[Stored data entries]
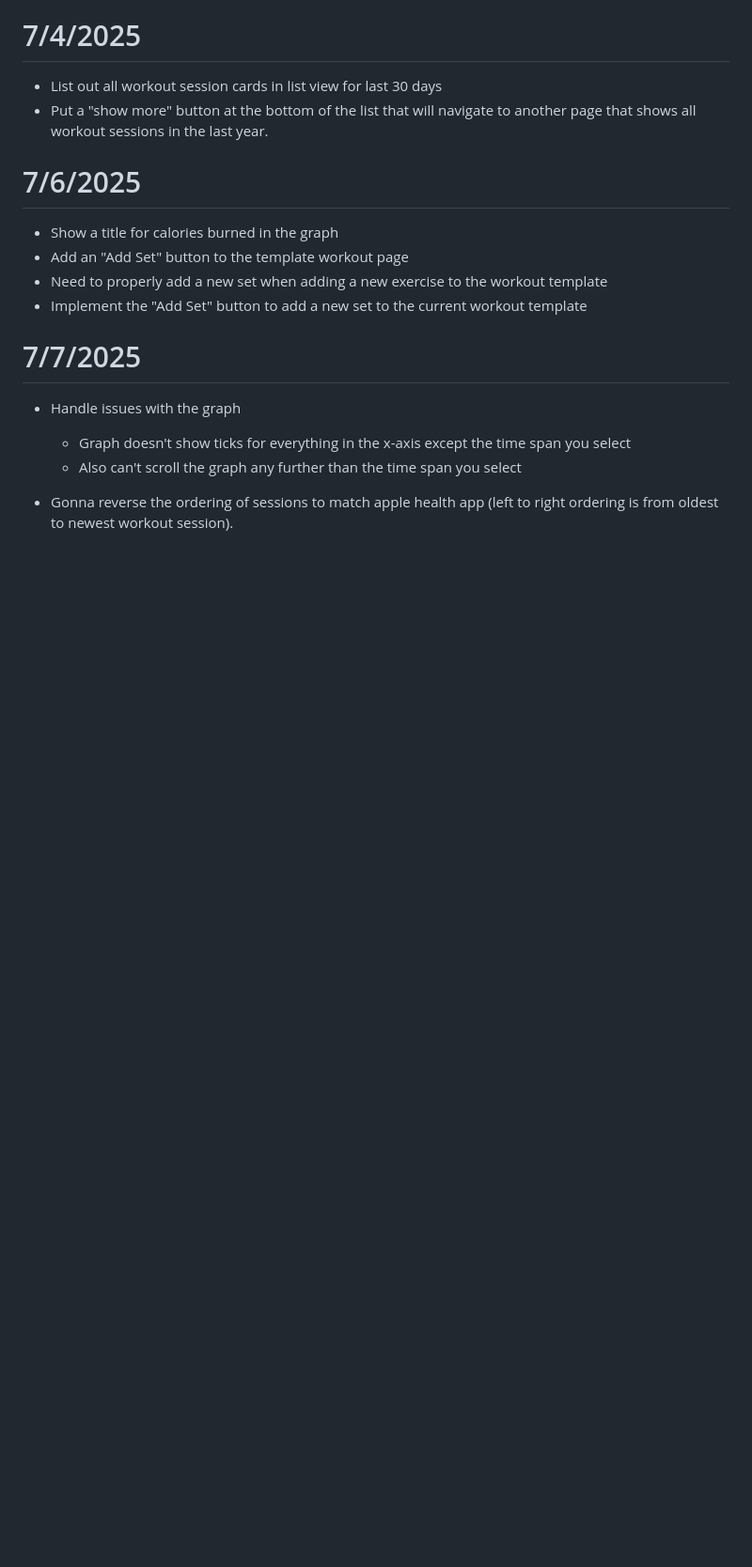
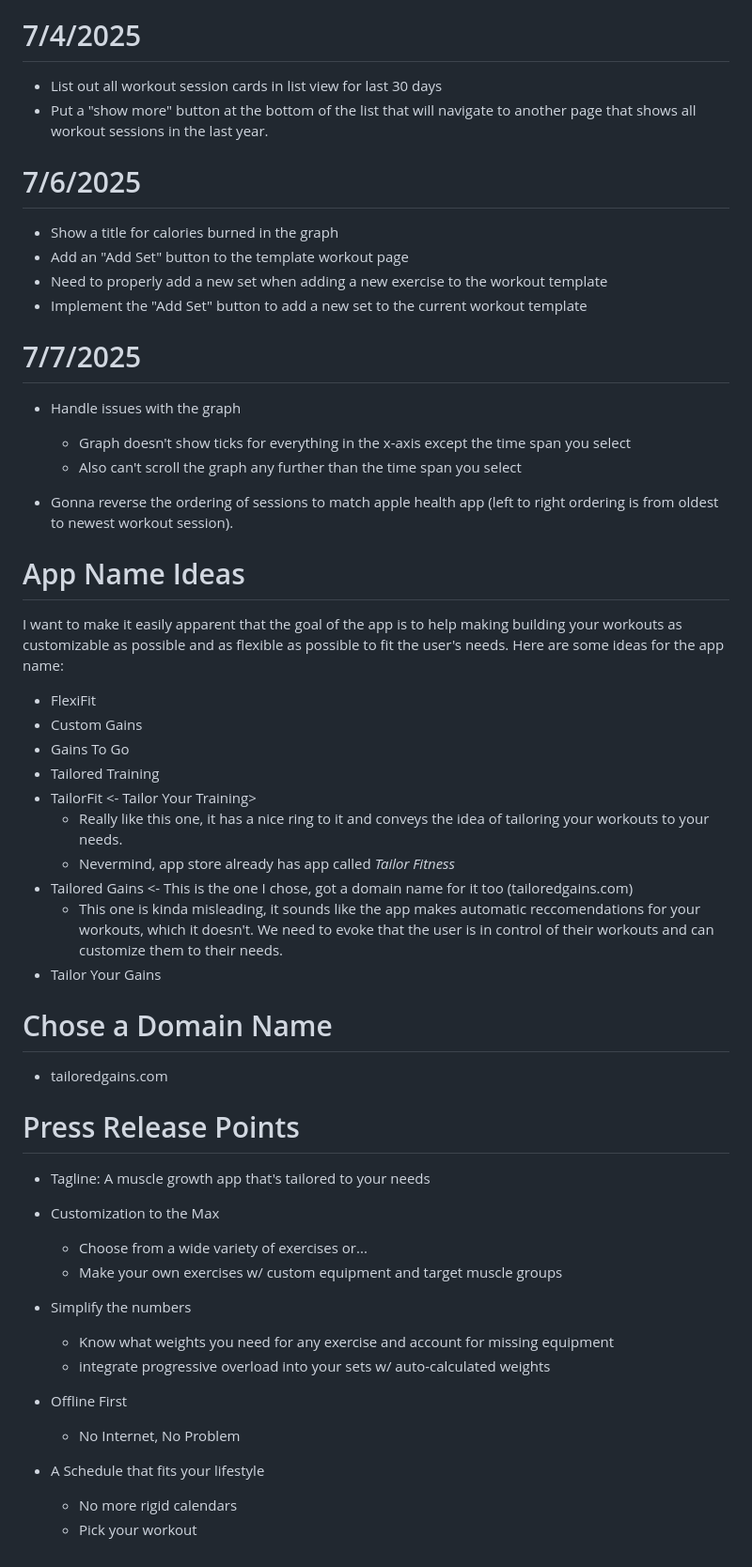
Before and after one commit to showmikr/workout-scheduler, a Markdown page: obsidian/plan.md, the part around the change. Shown: that part at 94% size. Rendered like a GitHub page; blank space fills up the shorter version.

Commit message:
'press release' planning

```diff
--- a/obsidian/plan.md
+++ b/obsidian/plan.md
@@ -150,3 +150,44 @@ Finish up seeding all the data for test db
   - Also can't scroll the graph any further than the time span you select
 
 - Gonna reverse the ordering of sessions to match apple health app (left to right ordering is from oldest to newest workout session).
+
+# App Name Ideas
+
+I want to make it easily apparent that the goal of the app is to help making building your workouts as customizable as possible and as flexible as possible to fit the user's needs. Here are some ideas for the app name:
+
+- FlexiFit
+- Custom Gains
+- Gains To Go
+- Tailored Training
+- TailorFit <- Tailor Your Training>
+  - Really like this one, it has a nice ring to it and conveys the idea of tailoring your workouts to your needs.
+  - Nevermind, app store already has app called _Tailor Fitness_
+- Tailored Gains <- This is the one I chose, got a domain name for it too (tailoredgains.com)
+  - This one is kinda misleading, it sounds like the app makes automatic reccomendations for your workouts, which it doesn't. We need to evoke that the user is in control of their workouts and can customize them to their needs.
+- Tailor Your Gains
+
+# Chose a Domain Name
+
+- tailoredgains.com
+
+# Press Release Points
+
+- Tagline: A muscle growth app that's tailored to your needs
+
+- Customization to the Max
+
+  - Choose from a wide variety of exercises or...
+  - Make your own exercises w/ custom equipment and target muscle groups
+
+- Simplify the numbers
+
+  - Know what weights you need for any exercise and account for missing equipment
+  - integrate progressive overload into your sets w/ auto-calculated weights
+
+- Offline First
+
+  - No Internet, No Problem
+
+- A Schedule that fits your lifestyle
+  - No more rigid calendars
+  - Pick your workout
```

### Goal of the exercise
What the records say must be written out exactly, with none of their pictures.

### Solution to the problem
Before and after one commit to showmikr/workout-scheduler, a Markdown page: obsidian/plan.md, the part around the change. Shown: that part at 94% size. Rendered like a GitHub page; blank space fills up the shorter version.

Commit message:
'press release' planning

```diff
--- a/obsidian/plan.md
+++ b/obsidian/plan.md
@@ -150,3 +150,44 @@ Finish up seeding all the data for test db
   - Also can't scroll the graph any further than the time span you select
 
 - Gonna reverse the ordering of sessions to match apple health app (left to right ordering is from oldest to newest workout session).
+
+# App Name Ideas
+
+I want to make it easily apparent that the goal of the app is to help making building your workouts as customizable as possible and as flexible as possible to fit the user's needs. Here are some ideas for the app name:
+
+- FlexiFit
+- Custom Gains
+- Gains To Go
+- Tailored Training
+- TailorFit <- Tailor Your Training>
+  - Really like this one, it has a nice ring to it and conveys the idea of tailoring your workouts to your needs.
+  - Nevermind, app store already has app called _Tailor Fitness_
+- Tailored Gains <- This is the one I chose, got a domain name for it too (tailoredgains.com)
+  - This one is kinda misleading, it sounds like the app makes automatic reccomendations for your workouts, which it doesn't. We need to evoke that the user is in control of their workouts and can customize them to their needs.
+- Tailor Your Gains
+
+# Chose a Domain Name
+
+- tailoredgains.com
+
+# Press Release Points
+
+- Tagline: A muscle growth app that's tailored to your needs
+
+- Customization to the Max
+
+  - Choose from a wide variety of exercises or...
+  - Make your own exercises w/ custom equipment and target muscle groups
+
+- Simplify the numbers
+
+  - Know what weights you need for any exercise and account for missing equipment
+  - integrate progressive overload into your sets w/ auto-calculated weights
+
+- Offline First
+
+  - No Internet, No Problem
+
+- A Schedule that fits your lifestyle
+  - No more rigid calendars
+  - Pick your workout
```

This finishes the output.